- **ACTION ITEM**: All lines from the one containing "COMM_CTX --> GENERATION" through the last line below must be duplicated exactly, with nothing outside that span.
-------- SOURCE DATA
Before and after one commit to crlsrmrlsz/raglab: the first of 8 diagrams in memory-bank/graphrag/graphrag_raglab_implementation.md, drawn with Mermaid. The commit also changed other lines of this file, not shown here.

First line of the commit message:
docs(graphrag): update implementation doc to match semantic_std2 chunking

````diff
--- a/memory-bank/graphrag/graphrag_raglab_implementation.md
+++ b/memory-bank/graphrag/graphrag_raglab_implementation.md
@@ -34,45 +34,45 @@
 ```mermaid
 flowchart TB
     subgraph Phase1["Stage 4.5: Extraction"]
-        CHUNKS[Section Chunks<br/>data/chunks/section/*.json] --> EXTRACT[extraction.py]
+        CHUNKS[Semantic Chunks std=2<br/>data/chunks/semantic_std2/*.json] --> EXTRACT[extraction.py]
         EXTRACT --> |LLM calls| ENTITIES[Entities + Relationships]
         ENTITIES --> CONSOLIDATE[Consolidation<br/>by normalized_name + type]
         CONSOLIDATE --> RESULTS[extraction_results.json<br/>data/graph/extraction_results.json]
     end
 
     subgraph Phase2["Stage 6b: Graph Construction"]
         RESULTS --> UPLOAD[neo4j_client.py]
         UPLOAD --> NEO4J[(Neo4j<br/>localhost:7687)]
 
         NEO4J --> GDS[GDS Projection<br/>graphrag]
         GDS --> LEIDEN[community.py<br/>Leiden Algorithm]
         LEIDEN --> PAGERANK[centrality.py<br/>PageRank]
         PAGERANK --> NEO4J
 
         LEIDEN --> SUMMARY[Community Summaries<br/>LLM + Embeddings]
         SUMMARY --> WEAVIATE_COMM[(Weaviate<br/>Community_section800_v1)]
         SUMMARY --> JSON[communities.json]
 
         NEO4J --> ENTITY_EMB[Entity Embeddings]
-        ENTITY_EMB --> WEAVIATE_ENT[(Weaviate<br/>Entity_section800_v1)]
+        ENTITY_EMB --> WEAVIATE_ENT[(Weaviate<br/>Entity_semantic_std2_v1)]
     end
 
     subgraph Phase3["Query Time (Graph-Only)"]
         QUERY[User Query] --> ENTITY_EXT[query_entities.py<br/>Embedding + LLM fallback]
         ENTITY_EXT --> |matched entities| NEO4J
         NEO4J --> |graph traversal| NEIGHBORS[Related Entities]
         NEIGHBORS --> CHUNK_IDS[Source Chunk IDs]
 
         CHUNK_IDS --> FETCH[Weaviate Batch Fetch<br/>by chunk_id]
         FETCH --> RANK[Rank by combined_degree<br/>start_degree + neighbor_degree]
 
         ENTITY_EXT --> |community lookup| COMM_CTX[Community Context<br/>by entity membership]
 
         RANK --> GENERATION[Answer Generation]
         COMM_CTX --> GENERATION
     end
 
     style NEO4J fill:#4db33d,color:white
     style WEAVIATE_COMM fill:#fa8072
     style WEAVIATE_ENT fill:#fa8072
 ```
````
----------------
- **RESULT OF THIS EXERCISE**:
         COMM_CTX --> GENERATION
     end
 
     style NEO4J fill:#4db33d,color:white
     style WEAVIATE_COMM fill:#fa8072
     style WEAVIATE_ENT fill:#fa8072
 ```
````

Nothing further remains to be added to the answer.